Alaska Highway roadhouses tell story of bygone era
Roadhouses 'an interesting part of the Yukon culture that hasn't been told yet' says photographer
Photographer Mark Kelly was overnighting on the Liard River in southeast Yukon four years ago when he started taking photos of the a shuttered roadhouse and "got really hooked."
When his wife suggested he do a photo essay of roadhouses along the Alaska Highway, he thought it was a great idea.
"I forced her to stop at every roadhouse that was worth stopping at," Kelly told CBC North's Airplay host, Dave White.
Nonetheless, the photos Kelly took on that trip gathered dust until recently when Kelly teamed up with Lily Gontard, a Whitehorse-based writer, to compile a photo book.
Kelly said roadhouses are "an interesting part of the Yukon culture that hasn't been told yet."
Many Alaska Highway roadhouses evolved from American military camps built during the construction of the 2,700 kilometre highway completed in 1942. Roadhouses usually offered a place to stay, a meal and gas and were spaced no more than a day's drive apart.
Driving the Alaska Highway used to be a major undertaking: the road was rough and remote.
"The road was really hard to travel and without the roadhouses people wouldn't have been able to do it," says Kelly.
As the Alaska Highway was improved and paved, the distance people could travel in their vehicles in one day increased. Then came the popularisation of self-contained campers — the nail in the coffin of roadhouses.
Gontard arrived in the Yukon by road 20 years ago and remembers when many of the original roadhouses were still open. For that reason, Kelly's photos resonated with her.
"I was really struck by the story the photos told and the beauty of things that are dwindling away. There's something about the human part of that story."
On their most recent road trip, Gontard and Kelly travelled from Whitehorse to Delta Junction, Alaska, interviewing people who ran or still run roadhouses.
One of the couples they spoke to used to run Burwash Landing Resort, which is now closed. The couple spoke about the memorable moment the resort got electricity, after relying on a generator for decades.

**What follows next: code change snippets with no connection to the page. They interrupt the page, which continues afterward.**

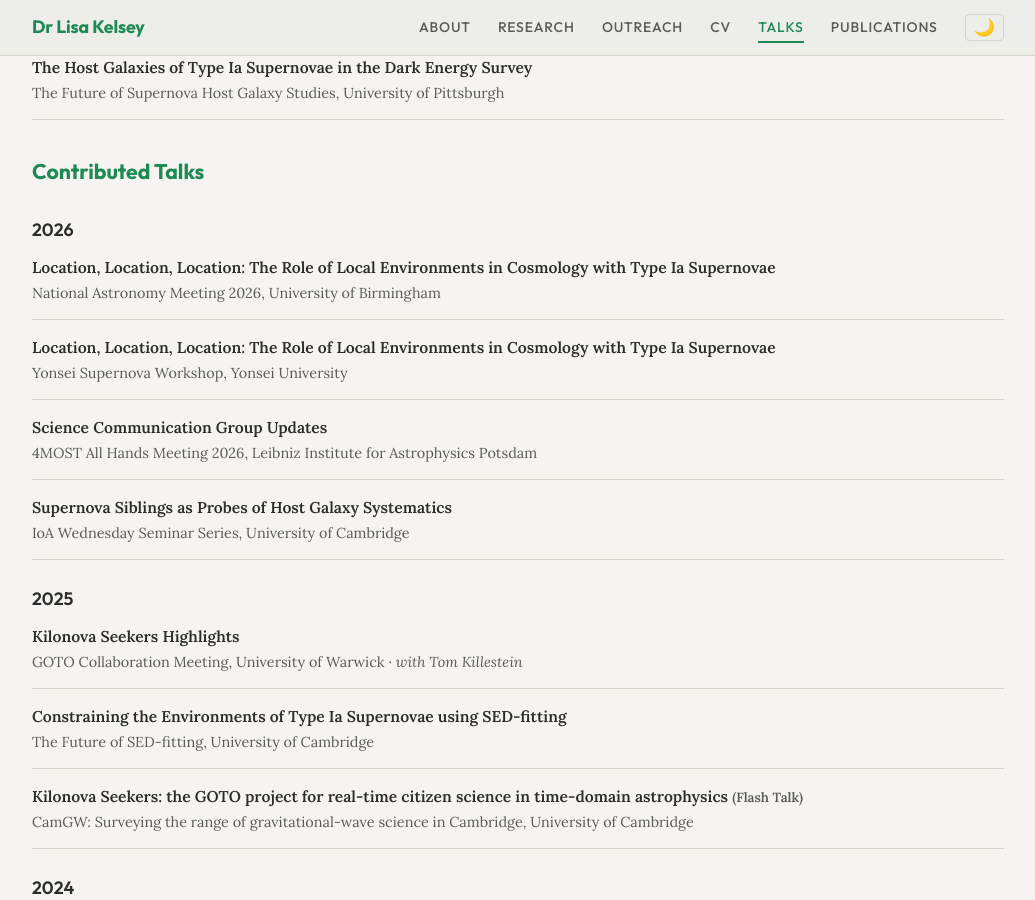
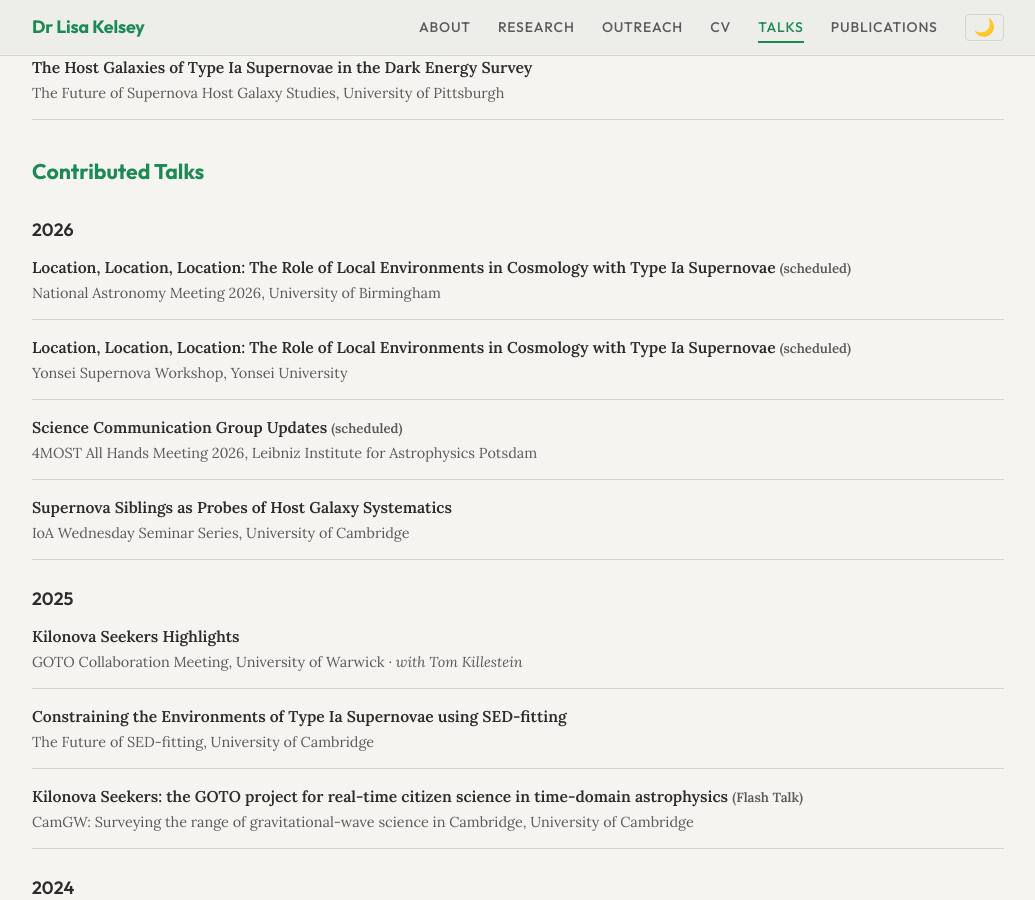
Before and after one commit to LKelsey/LKelsey.github.io, a Jekyll site: the page built from talks.md, in a window 1280 px wide and 900 px high, scrolled down 1563 px. Shown: the whole window, without its empty margins (122-1157 px from the left). Built offline with Jekyll 4.4.1, drawn with Linux system fonts in a browser that asks for light colours.

Commit message:
Add scheduled status to talk items

```diff
--- a/talks.md
+++ b/talks.md
@@ -3,40 +3,34 @@ layout: default
 title: Talks
 permalink: /talks/
 ---
-
 # Talks
 {: .page-title}
-
+{% assign now = 'now' | date: '%s' | plus: 0 %}
 ## Invited Talks & Seminars
-
 {% assign current_year = "" %}
 {% for talk in site.data.conference_talks.invited %}
 {% assign talk_year = talk.year | append: "" %}
 {% if talk_year != current_year %}
 {% assign current_year = talk_year %}
-
 ### {{ current_year }}
-
 {% endif %}
+{% assign ts = talk.date | date: '%s' | plus: 0 %}
 <div class="talk-item">
-  <div class="talk-title">{{ talk.title }}{% if talk.type == "flash" %} <span style="font-size:0.78rem;color:var(--color-text-light);">(Flash Talk)</span>{% endif %}</div>
+  <div class="talk-title">{{ talk.title }}{% if talk.type == "flash" %} <span style="font-size:0.78rem;color:var(--color-text-light);">(Flash Talk)</span>{% endif %}{% if ts > now %} <span class="talk-scheduled" style="font-size:0.78rem;color:var(--color-text-light);">(scheduled)</span>{% endif %}</div>
   <div class="talk-venue">{{ talk.venue }}{% if talk.note %} · <em>{{ talk.note }}</em>{% endif %}</div>
 </div>
 {% endfor %}
-
 ## Contributed Talks
-
 {% assign current_year = "" %}
 {% for talk in site.data.conference_talks.contributed %}
 {% assign talk_year = talk.year | append: "" %}
 {% if talk_year != current_year %}
 {% assign current_year = talk_year %}
-
 ### {{ current_year }}
-
 {% endif %}
+{% assign ts = talk.date | date: '%s' | plus: 0 %}
 <div class="talk-item">
-  <div class="talk-title">{{ talk.title }}{% if talk.type == "flash" %} <span style="font-size:0.78rem;color:var(--color-text-light);">(Flash Talk)</span>{% endif %}</div>
+  <div class="talk-title">{{ talk.title }}{% if talk.type == "flash" %} <span style="font-size:0.78rem;color:var(--color-text-light);">(Flash Talk)</span>{% endif %}{% if ts > now %} <span class="talk-scheduled" style="font-size:0.78rem;color:var(--color-text-light);">(scheduled)</span>{% endif %}</div>
   <div class="talk-venue">{{ talk.venue }}{% if talk.note %} · <em>{{ talk.note }}</em>{% endif %}</div>
 </div>
 {% endfor %}
```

"When the grid arrived and they hooked up and they turned the generator off for the last time, they sat and listened to the silence," Kelly recounted. He liked the juxtaposition of people coming to Yukon to escape the sounds of the city, while remote businesses of that era were forced to rely on the drone of a generator for power.
For Gontard, the human stories have overpowered the historical structures.
"The buildings are amazing ... but the characters we've met and the generosity that people have shown us has been really ... wonderful."
Gontard and Kelly plan on releasing their photo book in 2017.